Paris climate talks extended as nations try to iron out differences
High-stakes climate talks in Paris have been extended for at least one more day as diplomats try to overcome disagreements over sharing the costs of fighting climate change and the shift to clean energy on a global scale.
Negotiators from more than 190 countries are trying to do something that has never been done: reach a deal for all countries to reduce man-made carbon emissions and co-operate to adapt to rising seas and increasingly extreme weather caused by human activity.
After talks wrapped up on Friday morning, French foreign minister Laurent Fabius said he was aiming for a final draft by Saturday.
The two-week talks, the culmination of years of UN-led efforts for a long-term climate deal, had been scheduled to wrap up on Friday.

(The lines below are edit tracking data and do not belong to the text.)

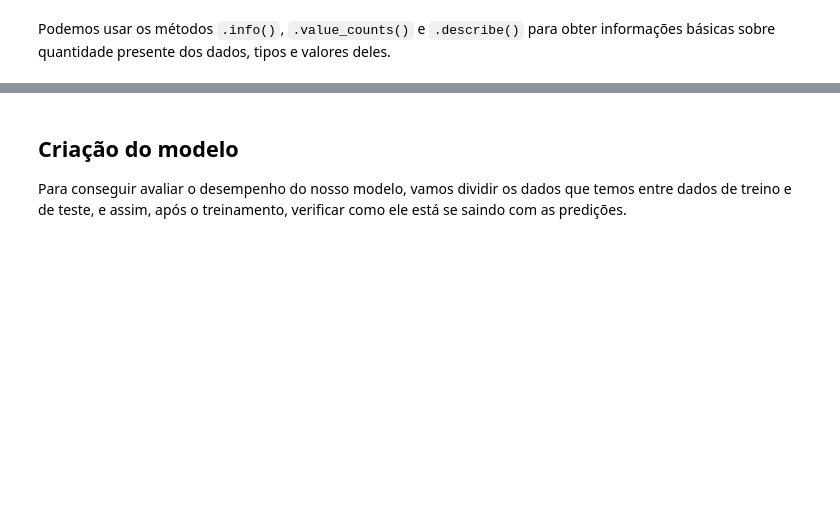
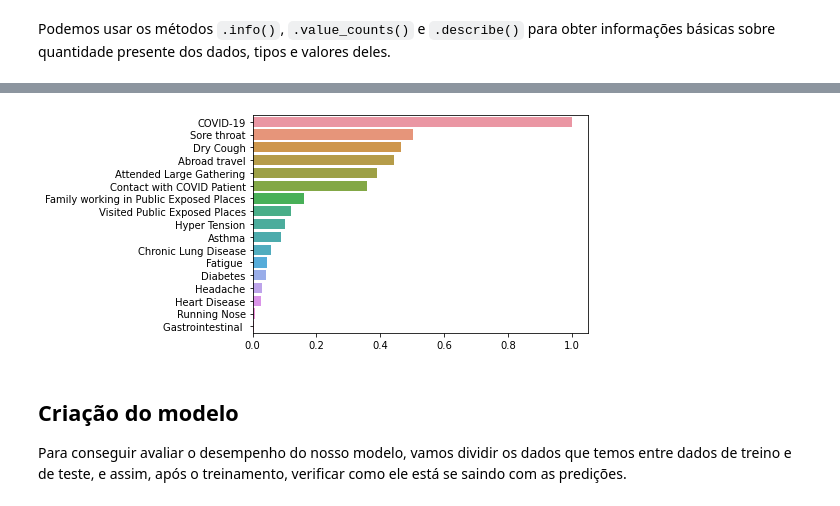
Before and after one commit to Cd4sh/project-pos-ai, a Jupyter notebook: notebook.ipynb, the cells around one changed output, grey strips where cells are left out. Cells and saved outputs as stored; diff of their text form; code cells hidden in the pictures; blank space fills up the shorter version.

```diff
--- a/notebook.ipynb
+++ b/notebook.ipynb
@@ -64,3 +78,10 @@ plt.show()
+# %%
+correlation = abs(df[df.columns[:]].corr())
+# %%
+sns.barplot( x=correlation.values, y=correlation.index)
+plt.show()
+# %% [output]
+[figure, added]
 # %% [markdown]
 ## Criação do modelo
 
```
Also changed, not shown: parts of 10 cells of this notebook, 1 other file.
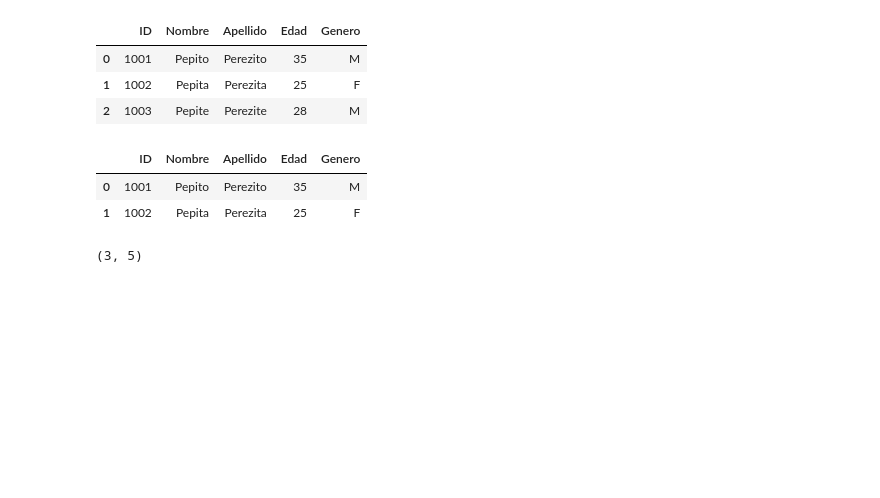
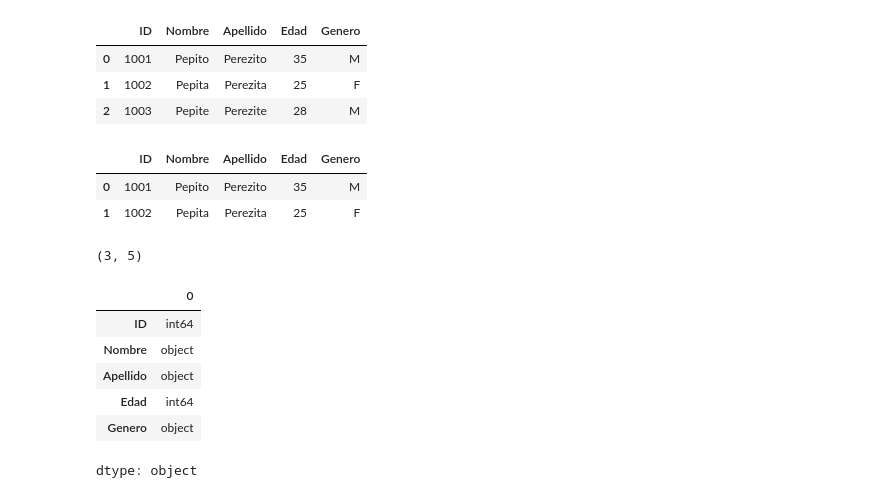
Before and after one commit to dmhenaopa/EDCO, a Jupyter notebook: Semana2/Sesion3.ipynb, the cells around one changed output. Saved outputs shown, nothing was run; the diff lists cells and outputs as text; code cells hidden in the pictures; blank space fills up the shorter version.

```diff
--- a/Semana2/Sesion3.ipynb
+++ b/Semana2/Sesion3.ipynb
@@ -121,3 +123,20 @@ df.head(2)
 df.shape # Esto da un (3, 5) - 3 entradas, 5 columnas - Dimension de la matriz o tamaño
 # %% [output]
 (3, 5)
+# %%
+# Como consultar el nombre de las columnas
+df.keys()
+
+# o
+df.columns
+
+# Consultar los tipos
+df.dtypes
+# %% [output]
+|  | 0 |
+| ID | int64 |
+| Nombre | object |
+| Apellido | object |
+| Edad | int64 |
+| Genero | object |
+dtype: object
```
Also changed, not shown: parts of 13 cells of this notebook.
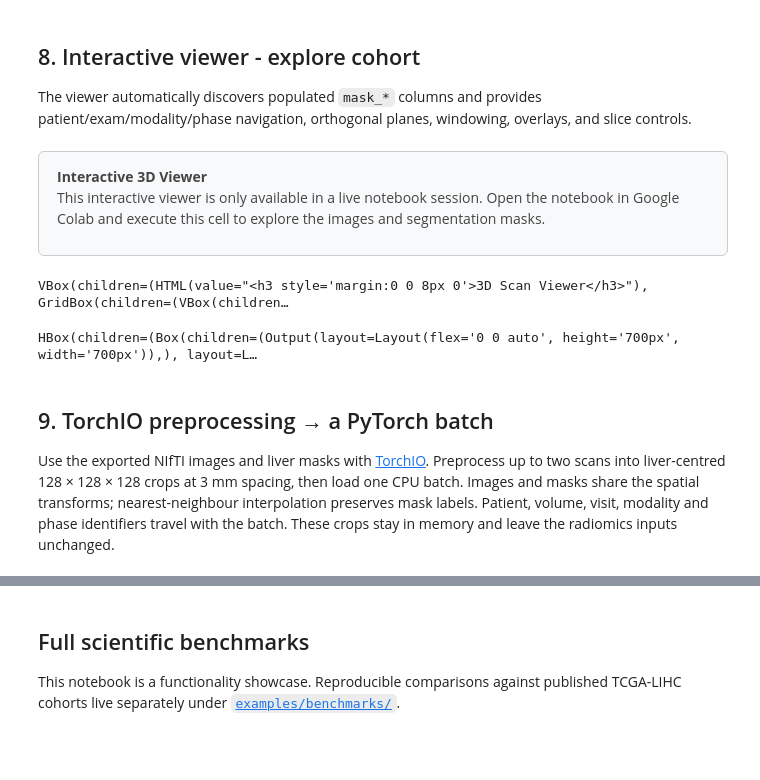
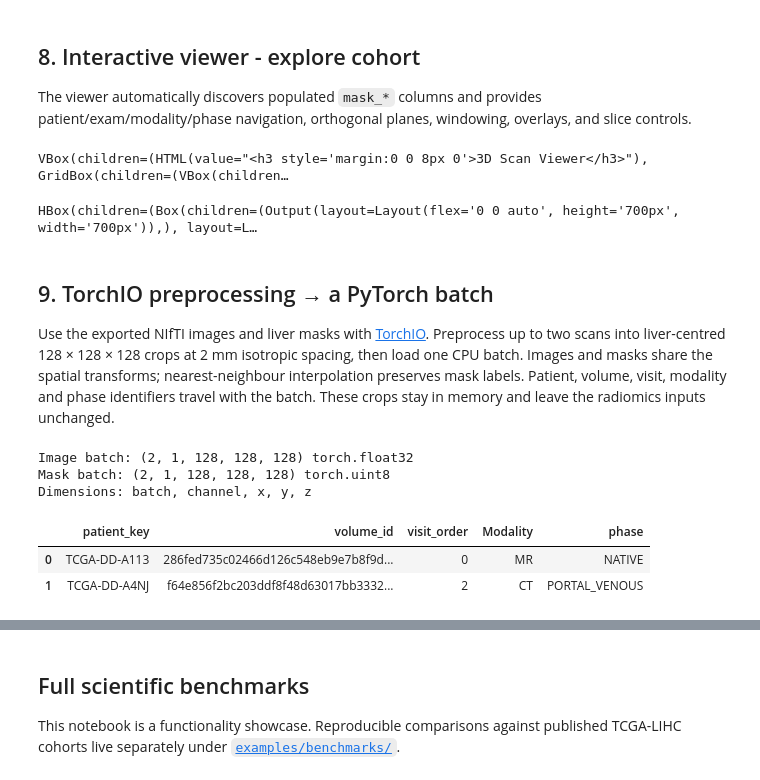
Before and after one commit to dmandache/IMPERANDI, a Jupyter notebook: examples/demos/demo_full.ipynb, the cells around one changed output, grey strips where cells are left out. Saved outputs shown, nothing was run; the diff lists cells and outputs as text; code cells hidden in the pictures; blank space fills up the shorter version.

```diff
--- a/examples/demos/demo_full.ipynb
+++ b/examples/demos/demo_full.ipynb
@@ -598,29 +563,6 @@ plt.show()
 ## 8. Interactive viewer - explore cohort
 
 The viewer automatically discovers populated `mask_*` columns and provides patient/exam/modality/phase navigation, orthogonal planes, windowing, overlays, and slice controls.
-# %%
-from IPython.display import display, HTML
-
-display(HTML("""
-<div style="
-    padding: 14px 18px;
-    border: 1px solid #ccc;
-    border-radius: 6px;
-    background: #f8f9fa;
-    color: #444;
-    margin: 10px 0;
-">
-    <strong>Interactive 3D Viewer</strong>
-    <p style="margin: 6px 0 0;">
-        This interactive viewer is only available in a live notebook session.
-        Open the notebook in Google Colab and execute this cell
-        to explore the images and segmentation masks.
-    </p>
-</div>
-"""))
-# %% [output]
-Interactive 3D Viewer
-This interactive viewer is only available in a live notebook session. Open the notebook in Google Colab and execute this cell to explore the images and segmentation masks.
 # %%
 from google.colab import output
 output.enable_custom_widget_manager()
@@ -642,4 +584,4 @@ HBox(children=(Box(children=(Output(layout=Layout(flex='0 0 auto', height='700px
 # %% [markdown]
 ## 9. TorchIO preprocessing → a PyTorch batch
 
-Use the exported NIfTI images and liver masks with [TorchIO](https://docs.torchio.org/). Preprocess up to two scans into liver-centred 128 × 128 × 128 crops at 3 mm spacing, then load one CPU batch. Images and masks share the spatial transforms; nearest-neighbour interpolation preserves mask labels. Patient, volume, visit, modality and phase identifiers travel with the batch. These crops stay in memory and leave the radiomics inputs unchanged.
+Use the exported NIfTI images and liver masks with [TorchIO](https://docs.torchio.org/). Preprocess up to two scans into liver-centred 128 × 128 × 128 crops at 2 mm isotropic spacing, then load one CPU batch. Images and masks share the spatial transforms; nearest-neighbour interpolation preserves mask labels. Patient, volume, visit, modality and phase identifiers travel with the batch. These crops stay in memory and leave the radiomics inputs unchanged.
@@ -646,42 +648,22 @@ Use the exported NIfTI images and liver masks with [TorchIO](https://docs.torchi
 # %%
-import numpy as np
-import torch
-import torchio as tio
-
-batch_rows = segmented.dropna(subset=['nifti_path', 'mask_liver']).head(2)
-if batch_rows.empty:
-    raise ValueError('No segmented scans are available; check the segmentation outputs.')
-
-metadata_columns = ['patient_key', 'volume_id', 'visit_order', 'Modality', 'phase']
-subjects = [
-    tio.Subject(
-        image=tio.ScalarImage(row['nifti_path']),
-        liver=tio.LabelMap(row['mask_liver']),
-        **{column: str(row[column]) for column in metadata_columns},
-    )
-    for _, row in batch_rows.iterrows()
-]
-for subject in subjects:
-    subject.check_consistent_space()
-
-preprocessing = tio.Compose([
-    tio.ToCanonical(),
-    tio.Resample(3, image_interpolation='linear', label_interpolation='nearest'),
-    tio.CropOrPad((128, 128, 128), mask_name='liver'),
-])
-dataset = tio.SubjectsDataset(subjects, transform=preprocessing)
-loader = tio.SubjectsLoader(dataset, batch_size=len(subjects), num_workers=0)
-batch = next(iter(loader))
+batch = next(generator)
 images = batch['image'][tio.DATA]
 masks = batch['liver'][tio.DATA]
 
 assert images.shape == masks.shape
 assert np.allclose(batch['image'][tio.AFFINE], batch['liver'][tio.AFFINE])
 assert set(torch.unique(masks).tolist()) <= {0, 1}
 assert (masks.flatten(start_dim=1).sum(dim=1) > 0).all()
 
 print('Image batch:', tuple(images.shape), images.dtype)
 print('Mask batch:', tuple(masks.shape), masks.dtype)
 print('Dimensions: batch, channel, x, y, z')
 display(pd.DataFrame({column: batch[column] for column in metadata_columns}))
+# %% [output]
+Image batch: (2, 1, 128, 128, 128) torch.float32
+Mask batch: (2, 1, 128, 128, 128) torch.uint8
+Dimensions: batch, channel, x, y, z
+|  | patient_key | volume_id | visit_order | Modality | phase |
+| 0 | TCGA-DD-A113 | 286fed735c02466d126c548eb9e7b8f9d... | 0 | MR | NATIVE |
+| 1 | TCGA-DD-A4NJ | f64e856f2bc203ddf8f48d63017bb3332... | 2 | CT | PORTAL_VENOUS |
 # %%
```
Also changed, not shown: parts of 16 cells of this notebook.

UN climate conferences often run past deadline, given the complexity and sensitivity of each word in an international agreement, and the consequences for national economies.
"I will not present the text Friday evening, as I had thought, but Saturday morning," Mr Fabius said. "There is still work to do ... things are going in the right direction."
Mr Fabius said he wanted to consult various negotiating blocs so "this is really a text ... that comes from everyone".
"This represents all of the countries in the world and it's completely normal to take a bit of time, so we will shift it."
Analysts said the delay is not necessarily a bad sign.
"This needs consensus," said Michael Jacobs, an economist with the New Climate Economy project, speaking to reporters outside Paris. "There's a lot of negotiating to do."
Sam Barratt of advocacy group Avaaz said: "We would rather they take their time and were patient with the right deal than rush it and get a breakdown. Getting 200 countries to agree on anything is tough. Getting them to agree on the future of the planet and a deal on climate change is probably one of the toughest pieces of negotiation they'll ever get involved in."
UN secretary-general Ban Ki-moon was back at the conference, meeting Chinese foreign minister Liu Zhenmin and climate envoy Xie Zhenhua, as the negotiations enter the final stages.
Negotiators from China, the US and other nations are haggling over how to share the burden of fighting climate change. Some delegates said a new draft accord presented late on Thursday by Mr Fabius allowed rich nations to shift the responsibility to the developing world.
"We are going backwards," said Gurdial Singh Nijar of Malaysia, the head of a bloc of hardline countries that also includes India, China and Saudi Arabia.
They have put up the fiercest resistance against attempts by the US, the European Union and other wealthy nations to make emerging economies pitch in to reduce global greenhouse gas emissions and help the poorest countries cope with climate change. The issue, known as "differentiation" in United Nations climate lingo, was expected to be one of the last to be resolved.
This accord is the first time all countries are expected to pitch in - the previous emissions treaty, the 1997 Kyoto Protocol, only included rich countries.
The latest 27-page draft said governments would aim to peak the emissions of heat-trapping greenhouse gases "as soon as possible" and strive to reach "emissions neutrality" by the second half of the century.
That was weaker language than previous drafts that included more specific emissions cuts and time-frames.
The biggest challenge is to define the responsibilities of wealthy nations, which have polluted the most historically, and developing economies including China and India where emissions are growing the fastest.
Mr Ban said negotiators are still in disagreement over how far-reaching the accord should be and who should pay for damages caused by global warming.
US secretary of state John Kerry said he is "hopeful" for an agreement and has been working behind the scenes to reach compromises.
"There was a lot of progress made last night, a long night, but still a couple of very difficult issues that we're working on," he told reporters.
Hundreds of activists later stretched a block-long red banner through the climate talks to symbolise "the red lines" they do not want negotiators to cross in trying to reach an accord.
Chanting "Equity!" and "Finance!" they are arguing for more help for poor countries in reducing their emissions and dealing with future damage.
The banner ran the length of the main pedestrian thoroughfare between buildings at the climate talks, a passage that organisers dubbed the "Champs-Elysees" after the famed Parisian avenue.
The stunt was among several authorised protests inside the conference venue.